* Work request
Report every line of the records that contains the word "longtable".

* Given records
= = = = =

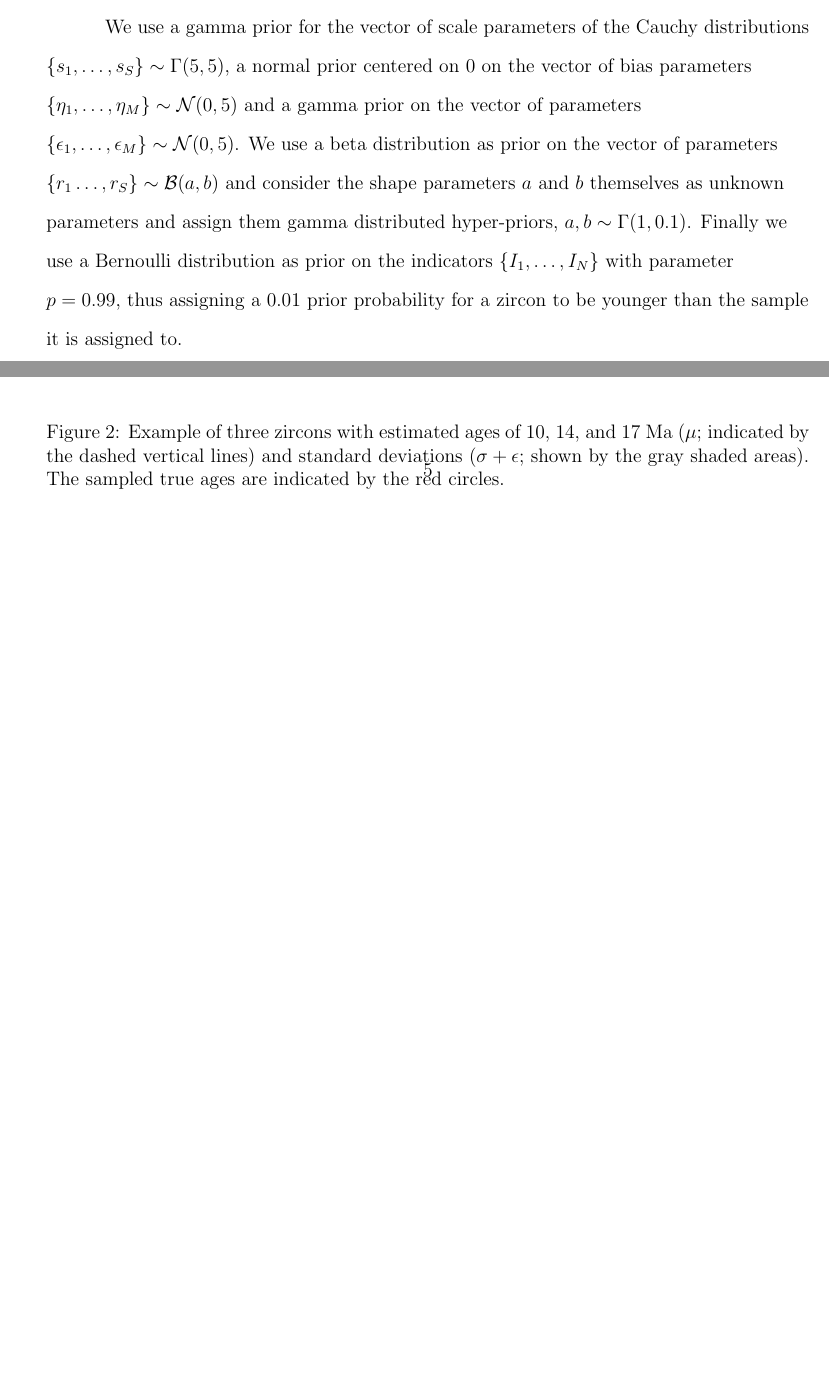
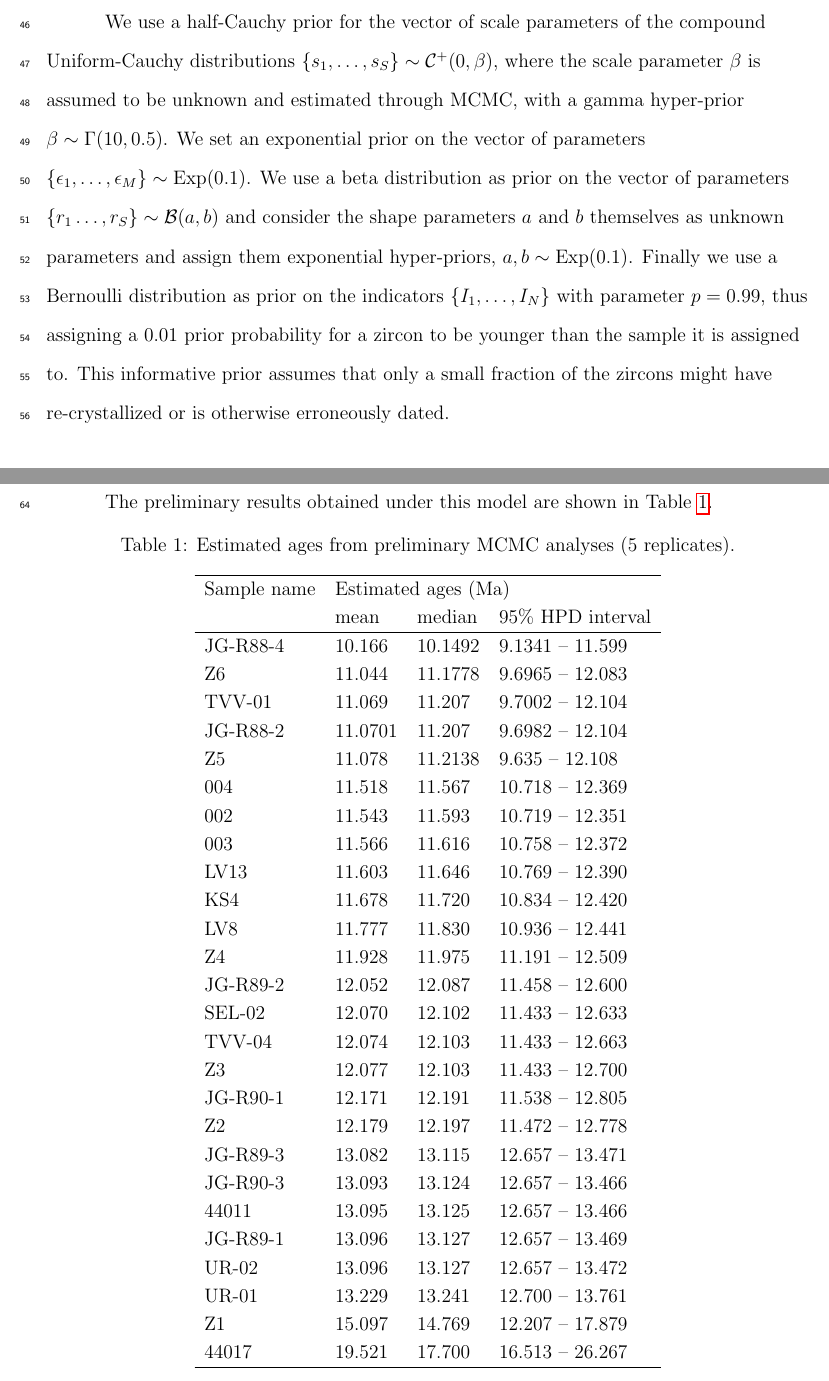
Before and after one commit to dsilvestro/agez, a LaTeX document (tex/agez_model.tex): two parts of pages 3 and 5 of 5 before the commit and two parts of pages 6 and 7 of 7 after it, joined at a grey line, cut so that both start at the same text, the shorter picture padded with empty space. Compiled offline with pdfLaTeX.

Commit message:
updated methods and figures

```diff
--- a/tex/agez_model.tex
+++ b/tex/agez_model.tex
@@ -180,4 +174,0 @@ where $x_j$ is the estimated age of the sample and $s_j$ is a sample-specific sc
-\begin{figure}[h!]
-\centering
-\includegraphics[width=120mm]{figs/SampleProb.pdf}
-\caption{Example of three zircons with estimated ages of 10, 14, and 17 Ma ($\mu$; indicated by the dashed vertical lines) and standard deviations ($\sigma + \epsilon$; shown by the gray shaded areas). The sampled true ages are indicated by the red circles. }
@@ -211,6 +220,8 @@ To do that, we additionally sample a vector of identifiers $\mathbf{I} = \{I_1,
 \subsubsection{Priors and hyper-priors}
-We use a gamma prior for the vector of scale parameters of the Cauchy distributions $\{s_1, \dots, s_S \} \sim \Gamma(5, 5)$, a normal prior centered on 0 on the vector of bias parameters $\{\eta_1, \dots, \eta_M \} \sim \mathcal{N}(0, 5)$ and a gamma prior on the vector of parameters $\{\epsilon_1, \dots, \epsilon_M \} \sim \mathcal{N}(0, 5)$.
-We use a beta distribution as prior on the vector of parameters $\{r_1 \dots, r_S\} \sim \mathcal{B}(a, b)$ and consider the shape parameters $a$ and $b$ themselves as unknown parameters and assign them gamma distributed hyper-priors, $a, b \sim \Gamma(1, 0.1)$.
-Finally we use a Bernoulli distribution as prior on the indicators $\{I_1, \dots, I_N\}$ with parameter $p = 0.99$, thus assigning a 0.01 prior probability for a zircon to be younger than the sample it is assigned to.
+We use a half-Cauchy prior for the vector of scale parameters of the compound Uniform-Cauchy distributions $\{s_1, \dots, s_S \} \sim \mathcal{C}^+(0, \beta)$, where the scale parameter $\beta$ is assumed to be unknown and estimated through MCMC, with a gamma hyper-prior $\beta \sim \Gamma(10, 0.5)$.
+%a normal prior centered on 0 on the vector of bias parameters $\{\eta_1, \dots, \eta_M \} \sim \mathcal{N}(0, 5)$
+We set an exponential prior on the vector of parameters $\{\epsilon_1, \dots, \epsilon_M \} \sim \text{Exp}(0.1)$.
+We use a beta distribution as prior on the vector of parameters $\{r_1 \dots, r_S\} \sim \mathcal{B}(a, b)$ and consider the shape parameters $a$ and $b$ themselves as unknown parameters and assign them exponential hyper-priors, $a, b \sim \text{Exp}(0.1)$.
+Finally we use a Bernoulli distribution as prior on the indicators $\{I_1, \dots, I_N\}$ with parameter $p = 0.99$, thus assigning a 0.01 prior probability for a zircon to be younger than the sample it is assigned to. This informative prior assumes that only a small fraction of the zircons might have re-crystallized or is otherwise erroneously dated.
 
 \subsubsection{Parameter estimation}
@@ -219,3 +233,47 @@ All parameters are estimated through Metropolis-Hastings Markov chain Monte Carl
+The preliminary results obtained under this model are shown in Table \ref{table_res}.
+
+
+%%%%%%
+\renewcommand\baselinestretch{1.2}\selectfont
+\begin{longtable}{llll}
+\caption{Estimated ages from preliminary MCMC analyses (5 replicates). }\\
+\hline
+Sample name  &  \multicolumn{3}{l}{Estimated ages (Ma)} \\
+   &  mean  &  median  &  95\% HPD interval \\
+\hline
+JG-R88-4  &  10.166  &  10.1492  &  9.1341 -- 11.599 \\
+Z6  &  11.044  &  11.1778  &  9.6965 -- 12.083 \\
+TVV-01  &  11.069  &  11.207  &  9.7002 -- 12.104 \\
+JG-R88-2  &  11.0701  &  11.207  &  9.6982 -- 12.104 \\
+Z5  &  11.078  &  11.2138  &  9.635 -- 12.108 \\
+004  &  11.518  &  11.567  &  10.718 -- 12.369 \\
+002  &  11.543  &  11.593  &  10.719 -- 12.351 \\
+003  &  11.566  &  11.616  &  10.758 -- 12.372 \\
+LV13  &  11.603  &  11.646  &  10.769 -- 12.390 \\
+KS4  &  11.678  &  11.720  &  10.834 -- 12.420 \\
+LV8  &  11.777  &  11.830  &  10.936 -- 12.441 \\
+Z4  &  11.928  &  11.975  &  11.191 -- 12.509 \\
+JG-R89-2  &  12.052  &  12.087  &  11.458 -- 12.600 \\
+SEL-02  &  12.070  &  12.102  &  11.433 -- 12.633 \\
+TVV-04  &  12.074  &  12.103  &  11.433 -- 12.663 \\
+Z3  &  12.077  &  12.103  &  11.433 -- 12.700 \\
+JG-R90-1  &  12.171  &  12.191  &  11.538 -- 12.805 \\
+Z2  &  12.179  &  12.197  &  11.472 -- 12.778 \\
+JG-R89-3  &  13.082  &  13.115  &  12.657 -- 13.471 \\
+JG-R90-3  &  13.093  &  13.124  &  12.657 -- 13.466 \\
+44011  &  13.095  &  13.125  &  12.657 -- 13.466 \\
+JG-R89-1  &  13.096  &  13.127  &  12.657 -- 13.469 \\
+UR-02  &  13.096  &  13.127  &  12.657 -- 13.472 \\
+UR-01  &  13.229  &  13.241  &  12.700 -- 13.761 \\
+Z1  &  15.097  &  14.769  &  12.207 -- 17.879 \\
+44017  &  19.521  &  17.700  &  16.513 -- 26.267 \\
+\hline
+\label{table_res}
+\end{longtable}
+\renewcommand\baselinestretch{1.66}\selectfont
+%%%%%%
+
+
 
 
 \end{document}
```
Also changed, not shown: tex/agez_model.pdf, tex/figs/SampleProb.pdf, tex/agez_model.tex (72 more changed lines).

= = = = =

* Exercise output
+\begin{longtable}{llll}
+\end{longtable}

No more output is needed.